Tuesday, 19 January 2010


It seems I kind of forgot to post about Hogmanay...

There's no denying I've had a lot of things going on in the past year that I'm glad to see the back of, if at all possible, so I was quite keen on celebrating Hogmanay. To me it's about renewal, as much as it's a farewell, and I suppose you might say I'm deeply superstitious about some things. Starting the New Year is one of them: I'd like to start on a positive note in the hopes that it carries through for the year, at the least.

So on the 31st, as the bells approached, Mr Seren and I were together, waiting for the bells. We rang them in with BBC Alba, drank a toast and did the usual, and then I ran outside to see the fireworks. I had some offerings to put out too, so it was good timing, and evidently all the noise had disturbed a bird or two because a crow flew down and perched on the fence right in front of me - some coincidence, I'd say. We looked at each other for a moment, and there was one of those pregnant pauses before the moment broke. It felt like Badb was making herself known and I wondered what that meant (and I've been pondering since). I stayed outside for a bit, but nothing else happened.

I did my devotions, sained the house and everyone in it, and eventually went to bed. I couldn't get comfy though, I had a cold coming on and I was achy and still hyperactive from everything. In the end I got up, without having had more than an hour's broken sleep, and pottered about the house, meditated, and eventually saw the sunrise in. Mr Seren lasted until about 3am - he was trying to stay up too, like he usually does, but he was just too tired and we were going over to the in-laws the next day anyway, so he needed to be fit to drive.

I was hoping to perform the frìth again, but I was in two minds about it. On the one hand I felt that my crow-sighting was a sign enough, but on the other hand I wanted to do it 'properly'. The kids were up before the sun was, though, so in spite of my best efforts it just didn't work. Unless you count being interrupted by Rosie because she wanted help putting her fairy wings on (in which case...fuck). I swear, those things breed in this house. I did see the moon setting, though, which made a nice symmetry to how I started my celebrations the night before - seeing the moon rise, and then the partial eclipse.

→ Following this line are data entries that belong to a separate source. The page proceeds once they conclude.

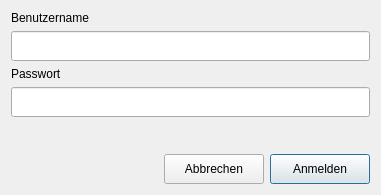
Christian-Kr/QualificationMatrix, file ui/qmamslogindialog.ui: the form before one commit.
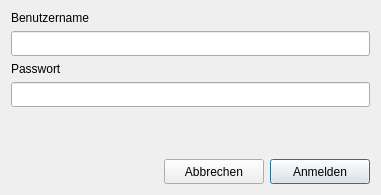
The form after the commit.

Commit message: Redesign login dialog

The edit to the form file:
```diff
--- a/ui/qmamslogindialog.ui
+++ b/ui/qmamslogindialog.ui
@@ -31,7 +31,7 @@
        <property name="minimumSize">
         <size>
          <width>30</width>
-         <height>30</height>
+         <height>25</height>
         </size>
        </property>
        <property name="echoMode">
@@ -58,7 +58,7 @@
        <property name="minimumSize">
         <size>
          <width>30</width>
-         <height>30</height>
+         <height>25</height>
         </size>
        </property>
        <property name="echoMode">
@@ -107,7 +107,7 @@
        <property name="minimumSize">
         <size>
          <width>100</width>
-         <height>30</height>
+         <height>25</height>
         </size>
        </property>
        <property name="text">
@@ -123,7 +123,7 @@
        <property name="minimumSize">
         <size>
          <width>100</width>
-         <height>30</height>
+         <height>25</height>
         </size>
        </property>
        <property name="text">
```
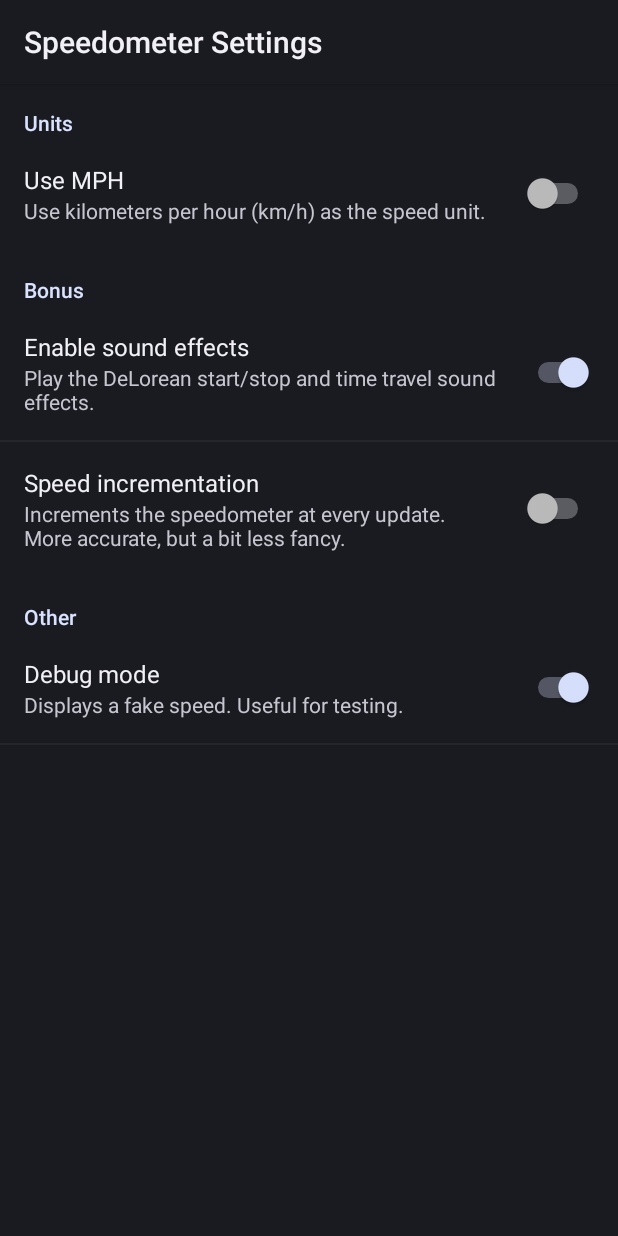
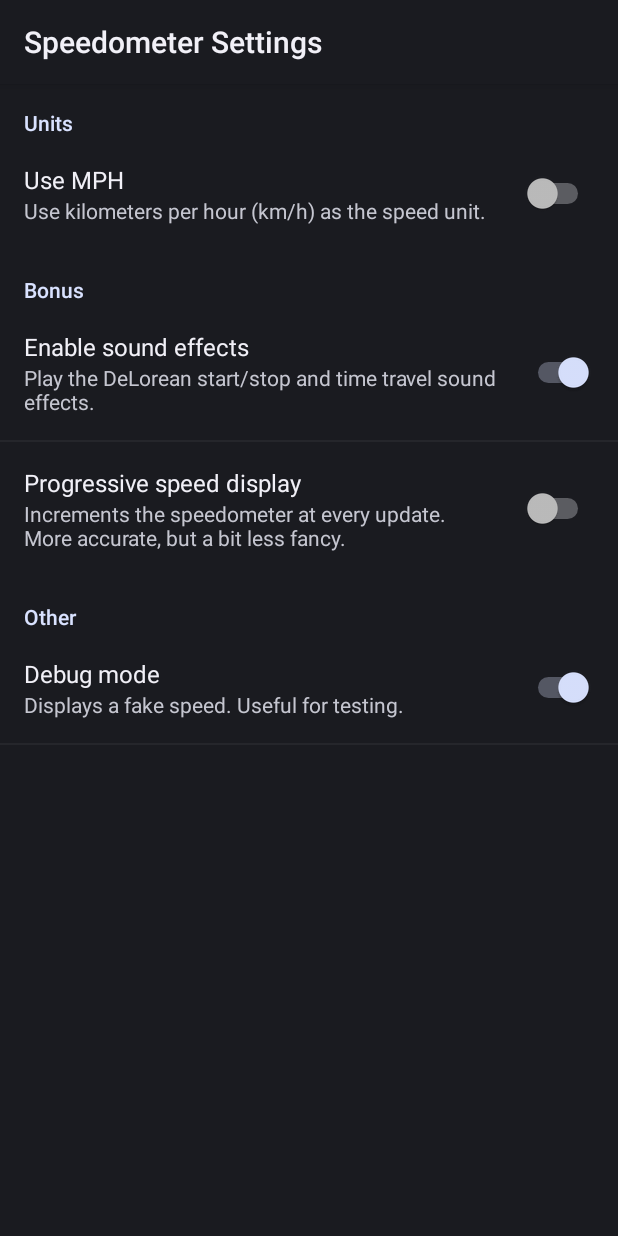
Before and after one commit to outadoc/DeLorean-Speedometer, an Android app: the SettingsActivity screen opened directly, with no data from a screen before it, on a phone screen of 412 x 824 dp. Run offline under Robolectric (Android 15) with nearby library versions, the phone set to English and light mode, and no system bars.

Commit message:
Fix the speed increase strings. ish.

```diff
--- a/app/src/main/res/values/strings.xml
+++ b/app/src/main/res/values/strings.xml
@@ -12,7 +12,7 @@
 	<string name="pref_sounds_summary_off">Do not play sound effects.</string>
 	<string name="pref_debug_title">Debug mode</string>
 	<string name="pref_debug_summary">Displays a fake speed. Useful for testing.</string>
-	<string name="pref_speed_increment_title">Speed incrementation</string>
+	<string name="pref_speed_increment_title">Progressive speed display</string>
 	<string name="pref_speed_increment_summary_on">Increments the speedometer just like in the movie, unit by unit. Causes a slight lag in the display.</string>
 	<string name="pref_speed_increment_summary_off">Increments the speedometer at every update. More accurate, but a bit less fancy.</string>
 
```
Also changed, not shown: 1 other file.
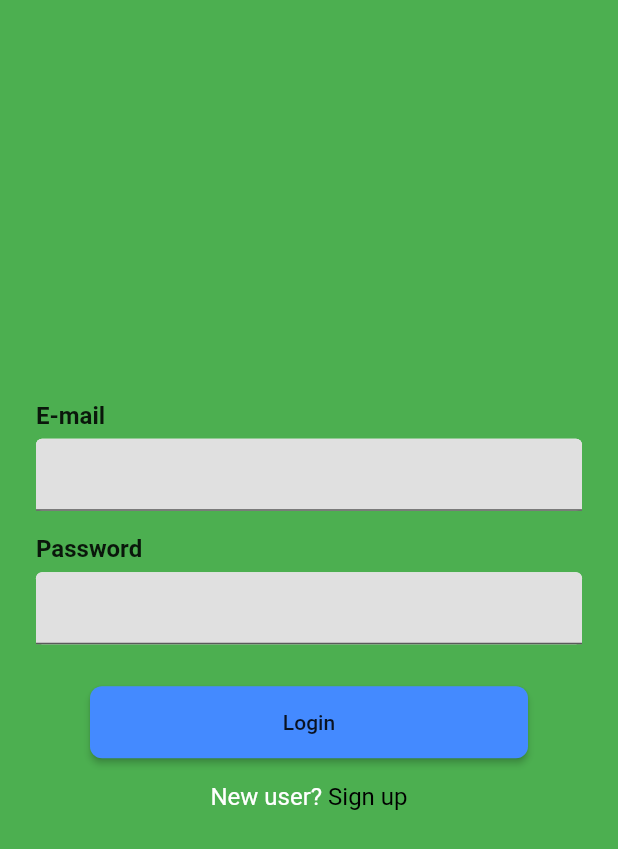
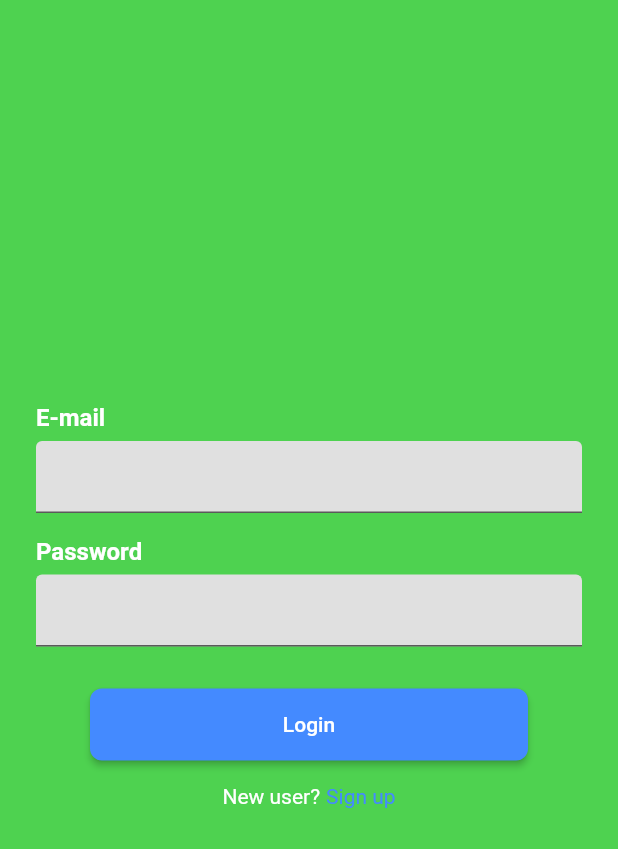
Before and after one commit to rafaelfpinho/financial_app, a Flutter app: the screen it shows after launch, on a phone screen of 412 x 824 dp. Shown: the top 849 px of the screen. Run offline on Flutter 3.47's test engine with Material 2 defaults, Android fonts, the phone set to English and light mode, and no system bars; generated files the repository leaves out were written again.

Commit message:
Added basic theme colors

```diff
--- a/lib/main.dart
+++ b/lib/main.dart
@@ -3,6 +3,7 @@ import 'package:financial_app/ui/screens/SignUpScreen/signup_screen.dart';
 import 'package:flutter/material.dart';
 import 'package:financial_app/ui/screens/LoginScreen/login_screen.dart';
 import 'package:flutter_gen/gen_l10n/app_localizations.dart';
+import 'package:financial_app/ui/config/app_theme.dart';
 
 void main() {
   runApp(MyApp());
@@ -13,6 +14,8 @@ class MyApp extends StatelessWidget {
   Widget build(BuildContext context) {
     return MaterialApp(
       title: 'Financial App',
+      theme: lightTheme,
+      darkTheme: lightTheme,
       localizationsDelegates: AppLocalizations.localizationsDelegates,
       supportedLocales: AppLocalizations.supportedLocales,
       initialRoute: '/',
--- /dev/null
+++ b/lib/ui/config/app_theme.dart
@@ -0,0 +1,7 @@
+import 'package:flutter/material.dart';
+
+ThemeData lightTheme = ThemeData(
+  primaryColor: Color(0xFF4ED250),
+  primarySwatch: Colors.green,
+  backgroundColor: Color(0xFF4ED250),
+);
--- a/lib/ui/screens/LoginScreen/login_screen.dart
+++ b/lib/ui/screens/LoginScreen/login_screen.dart
@@ -17,13 +17,11 @@ class LoginScreen extends StatefulWidget {
 class _LoginScreenState extends State<LoginScreen> {
   @override
   Widget build(BuildContext context) {
-    return Stack(children: [
-      Container(
-        color: Colors.green,
-        height: MediaQuery.of(context).size.height,
-        width: MediaQuery.of(context).size.width,
-      ),
-      Padding(
+    return Scaffold(
+      backgroundColor: Theme
+          .of(context)
+          .backgroundColor,
+      body: Padding(
         padding: const EdgeInsets.all(24.0),
         child: Column(
           crossAxisAlignment: CrossAxisAlignment.stretch,
@@ -40,8 +38,8 @@ class _LoginScreenState extends State<LoginScreen> {
             _RegisterButton(),
           ],
         ),
-      )
-    ]);
+      ),
+    );
   }
 }
 
@@ -49,9 +47,20 @@ class _EmailField extends StatelessWidget {
   @override
   Widget build(BuildContext context) {
     return CustomInputTextField(
-        title: AppLocalizations.of(context).email,
+        title: AppLocalizations
+            .of(context)
+            .email,
         textInputType: TextInputType.emailAddress,
-        onChanged: (email) => {print("email changed: $email")});
+        style: const TextStyle(
+            color: Colors.white,
+            fontSize: 16, fontWeight:
+            FontWeight.w700
+        ),
+        onChanged: (email)
+    =>
+    {
+      print("email changed: $email")
+    });
   }
 }
 
@@ -59,8 +68,15 @@ class _PasswordField extends StatelessWidget {
   @override
   Widget build(BuildContext context) {
     return CustomInputTextField(
-        title: AppLocalizations.of(context).password,
+        title: AppLocalizations
+            .of(context)
+            .password,
         textInputType: TextInputType.text,
+        style: const TextStyle(
+            color: Colors.white,
+            fontSize: 16, fontWeight:
+        FontWeight.w700
+        ),
         obscureText: true,
         onChanged: (password) => {print("password changed: $password")});
   }
@@ -74,7 +90,10 @@ class _LoginButton extends StatelessWidget {
       height: 48,
       shape: RoundedRectangleBorder(borderRadius: BorderRadius.circular(8)),
       onPressed: () => {Navigator.of(context).pushNamed(HomeScreen.routeName)},
-      child: Text(AppLocalizations.of(context).login),
+      child: Text(AppLocalizations
+          .of(context)
+          .login),
+      textColor: Colors.white,
     );
   }
 }
@@ -84,28 +103,28 @@ class _RegisterButton extends StatelessWidget {
   Widget build(BuildContext context) {
     return Padding(
       padding: const EdgeInsets.all(16.0),
-      child: Material(
-        textStyle: const TextStyle(
-          fontSize: 16,
-          fontWeight: FontWeight.w400
-        ),
-        color: Colors.green,
       child: Row(
         mainAxisAlignment: MainAxisAlignment.center,
         children: [
-            Text(AppLocalizations.of(context).loginScreenRegisterAlert),
+          Text(AppLocalizations
+              .of(context)
+              .loginScreenRegisterAlert,
+            style: const TextStyle(
+                color: Colors.white
+            ),),
           const SizedBox(width: 4),
           GestureDetector(
               onTap: () {
                 Navigator.of(context).pushNamed(SignUpScreen.routeName);
               },
               child: Text(
-                  AppLocalizations.of(context).register,
+                AppLocalizations
+                    .of(context)
+                    .register,
                 style:
-                      TextStyle(color: Colors.black),
+                TextStyle(color: Colors.blueAccent),
               ))
         ],
-        ),
       ),
     );
   }
--- a/lib/ui/screens/custom_input_text_field.dart
+++ b/lib/ui/screens/custom_input_text_field.dart
@@ -77,18 +77,12 @@ class _CustomInputTextFieldState extends State<CustomInputTextField> {
     return Column(
       crossAxisAlignment: CrossAxisAlignment.stretch,
       children: [
-        Material(
-          color: Colors.green,
-          child: Text(
+        Text(
           widget.title,
-            style:
-            const TextStyle(fontSize: 16, fontWeight: FontWeight.w700),
-          ),
+          style: widget.style ?? const TextStyle(fontSize: 16, fontWeight: FontWeight.w700),
         ),
         const SizedBox(height: 6),
-        Material(
-          borderRadius: BorderRadius.circular(4),
-            child: TextFormField(
+        TextFormField(
           // inputFormatters:
           // widget.mask != null ? [TextInputMask(mask: widget.mask)] : null,
           controller: widget.controller,
@@ -118,11 +112,11 @@ class _CustomInputTextFieldState extends State<CustomInputTextField> {
           style: (Theme.of(context).brightness == Brightness.dark
               && (!_focused || !widget.enabled))
               ? const TextStyle(color: Colors.black87)
-                  : widget.style,
+              : null,
           textCapitalization: widget.textCapitalization,
           onFieldSubmitted: (value) {
           },
-            ))
+        )
       ],
     );
   }
```
Also changed, not shown: 1 other file. Lines whose indentation alone changed are shown as unchanged.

But all in all it wasn't so much portentous - or as portentous - as just rounding things off a bit.

I managed to grab a catnap or two before we went to the in-laws, with some freshly made Yethol bannocks as a first-footing gift, and we had the obligatory steak pie, lots of chat about the impending wedding, and (for the kids at least) far too many sweeties. It was good fun, even though I was absolutely knackered by the end of it all. Rosie had to have a reassurring cuddle when Doctor Who started regenerating, it was all a bit confusing for her (not least because we were shouting at the TV because it was so overblown...GET ON WITH IT!!!!).

Anyway, seeing as my mother-in-law gave me a surprise windfall, I've spent most of it on some new clothes (that fit, yay!) and so on, but I also allowed myself a little splurge on some books. I got a Gaelic book to help me with my studies, and a book on Irish Food and Folklore (which sounded good, but is mostly disappointing. I tried the recipe for an Irish Curd Cheesecake and as I was working through the instructions, realised the author had neglected to mention when the cottage cheese was supposed to be added. It's the main bloody ingredient! Not hard to figure out, though, but shoddy work. The folklore was thoroughly lacking, superficial, and poorly researched for the most part, too). I also got two books on Scottish fairies - academic books, so I was bit more confident that they'd be good and meaty, and happily it seems I'm right. The first is Scottish Fairy Belief by Lizanne Henderson and Edward Cowan, which is kind of an introduction to the subject, and the second is Fantastical Imaginations: The Supernatural in Scottish History and Culture by Lizanne Henderson (edited by, anyway), which is a collection of essays on the subject. I'm nearly finished with the first and was pleased to find something that comes with good timing:

"The most interesting name of all, used to specifically denote the queen of the fairies, is NicNiven or Neven, which appears to derive from Neamhain, one of the Gaelic and Irish war furies better known as Badb. The matter is complex since Neamhain and Badb may represent different aspects of the same persona, but badhb in some Irish dialects is the word for the supernatural death messenger more familiarly known in Ireland and Scotland as the banshee, bean-sithe literally 'fairy-woman' in Gaelic. Badhb also means a hoodie-crow and carries the sense of 'deadly' or 'ill-fated'; it can also translate as 'witch', which is apposite since Scotland NicNiven was also queen of the witches. This intriguing name therefore, originated in the Gàidhealtachd whence it was imported into the Lowlands and even found its way to Shetland. W. B. Yeats was therefore incorrect when he stated that 'the gentle fairy presences' which haunted the imagination of his countrymen became 'formidable and evil as soon as they were transferred to Scottish soil', since this truly terrifying death messenger seems to be shared by both Ireland and Scotland while her associations give some indication of how the Scots regarded the fairy queen."

So lots for me to ponder, I think. I have to say, I'm really enjoying Scottish Fairy Belief, which is always happy-making.